Basically, some Republicans have said they will only agree to raise the debt ceiling if spending cuts are implemented at the same time. Democrats retort that a failure to raise the limit would plunge the country into default and financial chaos. Basically, the politicians are once again talking at each other, rather than with each other.
But the question is an important one–should the debt ceiling by raised without some steps being taken to reduce our spending? And if it should, what’s the point of the debt ceiling? Let’s take a quick look at the history of the debt ceiling, and then we’ll come back to these questions.
Brief History of the Debt Ceiling
Before 1917, Congress had to approve each time the government went into debt. In 1917, a law was passed that allowed the government to go into debt without Congressional approval, but only up to a certain limit. And thus, the debt ceiling was born. In 1917, the limit was $11.5 billion, according to a CNN report. Since 1917, the debt ceiling has grown to its current point just north of $14 trillion, as this chart from the CCN report depicts:
The Debt Ceiling in a Perfect World

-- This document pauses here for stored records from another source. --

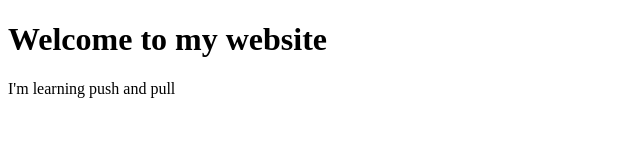
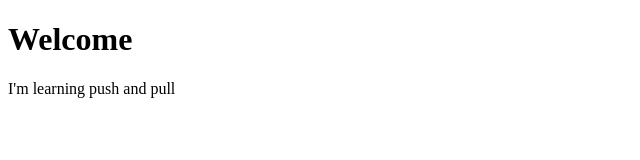
Before and after one commit to Edendev20266211/Git-test, a plain HTML site: page Sixcode/index.html in a window 1280 px wide. Shown: the whole page, without its empty margins (0-640 px from the left). Drawn offline with Linux system fonts and the light colour scheme.

Commit message:
Add hello_world.txt

```diff
--- a/Sixcode/index.html
+++ b/Sixcode/index.html
@@ -6,5 +6,5 @@
     <title>SIXCODE</title>
 </head>
 <body>
-<h1>Welcome to my website</h1>
+<h1>Welcome</h1>
 <p>I'm learning push and pull</p>
```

In a perfect world, reaching the limit on federal government debt would prompt politicians to come together to solve our financial crisis. After all, doesn’t that seem to be the point of the limit in the first place? If the purpose of setting a debt limit is not to control spending, then what’s the purpose? If the only consequence of reaching the debt ceiling is to raise it again, then why have it in the first place? Let’s just set the limit to something we’ll never each in our lifetime and be done with it.

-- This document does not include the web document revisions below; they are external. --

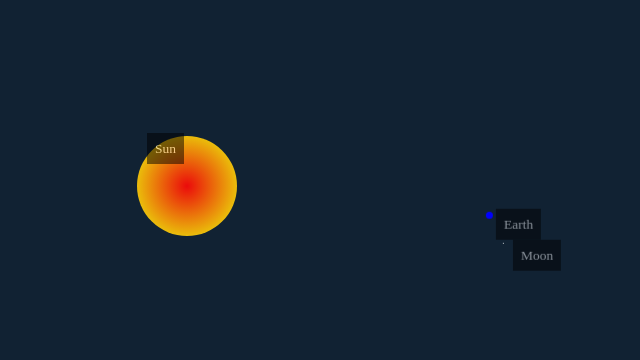
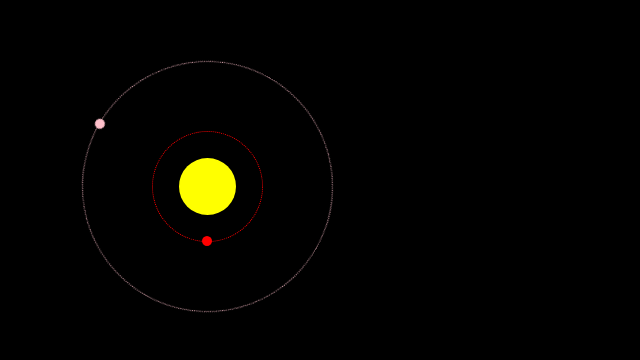
Before and after one commit to adampaulukanis/52games, a website: page uklad-sloneczny/index.html in a window 1280 px wide. Shown: the part 214-574 px from the top of the page, without its empty margins (453-1093 px from the left). Drawn offline with Linux system fonts and the light colour scheme.

Commit message:
Now it look more like I would love it to

```diff
--- a/uklad-sloneczny/index.html
+++ b/uklad-sloneczny/index.html
@@ -8,10 +8,12 @@
     <link rel="stylesheet" href="style.css" />
   </head>
   <body>
-    <main>
-      <div id="sun"></div>
-      <div id="earth"><div id="moon"></div></div>
+    <main class="flex flex-jc-c flex-ai-c">
+      <ul class="flex flex-jc-c flex-ai-c">
+        <li>Słońce</li>
+        <li>Merkury</li>
+        <li>Wenus</li>
+      </ul>
     </main>
-    <script src="scripts.js"></script>
   </body>
 </html>
--- a/uklad-sloneczny/scripts.js
+++ /dev/null
@@ -1,24 +0,0 @@
-"use strict";
-
-if (window.location.search.substr(1) === "debug") {
-  const styleElem = document.head.appendChild(document.createElement("style"));
-  styleElem.innerHTML = `
-#earth::before {
-  content: "";
-  width: 60px;
-  height: 60px;
-  border: 1px dotted red;
-  display: inline-block;
-  border-radius: 50%;
-  transform: translate(-40%, -42%);
-}
-#sun::before {
-  content: "";
-  width: 550px;
-  height: 550px;
-  border: 1px dotted red;
-  display: inline-block;
-  border-radius: 50%;
-  transform: translate(-32%, -34%);
-}`;
-}
--- a/uklad-sloneczny/style.css
+++ b/uklad-sloneczny/style.css
@@ -38,78 +38,84 @@ body {
   display: none;
 }
 
-/* Styles for uklad sloneczny */
-html,
-body {
-  height: 100%;
-}
+/* układ słoneczny */
 main {
+  background: black;
   width: 100vw;
   height: 100vh;
-  background-color: #123;
+  color: white;
+  overflow: hidden;
+  margin: 0;
   position: relative;
+  top: 0;
+  right: 0;
+  bottom: 0;
+  left: 0;
 }
-main div {
+ul {
+  list-style-type: none;
+}
+ul li {
   border-radius: 50%;
+  list-style-type: none;
   position: absolute;
+  text-indent: -9999rem;
 }
-main:hover div::after {
-  content: attr(id);
-  color: white;
-  background: black;
-  padding: 0.5rem;
-  position: relative;
-  left: 10px;
-  opacity: 0.5;
-  font-size: 75%;
-  text-transform: capitalize;
+/* Słońce */
+ul li:nth-child(1) {
+  background: yellow;
+  width: 57px;
+  height: 57px;
+  z-index: 100;
 }
-#sun {
-  background: rgb(2, 0, 36);
-  background: radial-gradient(
-    circle,
-    rgba(2, 0, 36, 1) 0%,
-    rgba(235, 11, 11, 1) 0%,
-    rgba(234, 235, 11, 1) 89%
-  );
-  transform: translate(-50%, -50%);
-  width: 100px;
-  height: 100px;
-  left: 50%;
-  top: 50%;
+/* Merkury */
+ul li:nth-child(2) {
+  border: 1px dotted red;
+  width: 111px;
+  height: 111px;
+  z-index: 1;
+  animation: infinite linear orbit;
+  animation-duration: 2s;
 }
-#earth {
-  width: 7px;
-  height: 7px;
-  background-color: blue;
-  animation: orbit 365s linear infinite;
-  top: 50%;
+ul li:nth-child(2)::after {
+  content: "";
+  width: 10px;
+  height: 10px;
+  background: red;
+  position: absolute;
+  top: 0;
   left: 50%;
   transform: translate(-50%, -50%);
+  border-radius: 50%;
 }
-#moon {
-  width: 1px;
-  height: 1px;
-  background-color: white;
-  animation: moon 28s linear infinite;
-  top: 50%;
+
+/* Wenus */
+ul li:nth-child(3) {
+  border: 1px dotted pink;
+  width: 251px;
+  height: 251px;
+  z-index: 2;
+  animation: infinite linear orbit;
+  animation-duration: 6s;
+}
+ul li:nth-child(3)::after {
+  content: "";
+  width: 10px;
+  height: 10px;
+  background: pink;
+  position: absolute;
+  top: 0;
   left: 50%;
   transform: translate(-50%, -50%);
+  border-radius: 50%;
 }
+/* Animations */
 
 @keyframes orbit {
   from {
-    transform: rotate(0deg) translateX(300px) rotate(0deg);
+    transform: rotate(0deg);
   }
   to {
-    transform: rotate(360deg) translateX(300px) rotate(-360deg);
+    transform: rotate(360deg);
   }
 }
-@keyframes moon {
-  from {
-    transform: rotate(0deg) translateX(30px) rotate(0deg);
-  }
-  to {
-    transform: rotate(360deg) translateX(30px) rotate(-360deg);
-  }
-}
```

Should Spending Cuts be a Precondition to Raising the Debt Ceiling
And that brings us to the key question–should spending cuts be part of the debate? My initial reaction to this question was no. The discussion over spending cuts should occur as part of the federal budget debate. And in a perfect world, that’s what would happen. Unfortunately, politicians have proven unwilling to act until they are forced to, at least when it comes to our money.
So now, I’m for ANYTHING that forces our lovely politicians to stop playing politics and start controlling spending. Shut down the government (at least non-essential personnel) if that’s what it takes. And yes, hold the debt ceiling hostage to bring reluctant politicians to the table. We are long past playing nice.
And in case there was any doubt, check out this chart comparing our debt with gross domestic product (via Wikipedia):
Osama Bin Laden and the Debt Ceiling
As a final note, it’s worth pointing out that Bin Laden’s attack on the United States wasn’t just on 9/11. In fact, the economic impact of those horrific moments will be felt for a long time to come. As Ezra Klein of the Washington Post noted,
Bin Laden, according to Gartenstein-Ross, had a strategy that we never bothered to understand, and thus that we never bothered to defend against. What he really wanted to do — and, more to the point, what he thought he could do — was bankrupt the United States of America. After all, he’d done the bankrupt-a-superpower thing before. And though it didn’t quite work out this time, it worked a lot better than most of us, in this exultant moment, are willing to admit.
So what’s your opinion? Should spending cuts be a precondition to raising the debt ceiling?
Published or updated May 3, 2011.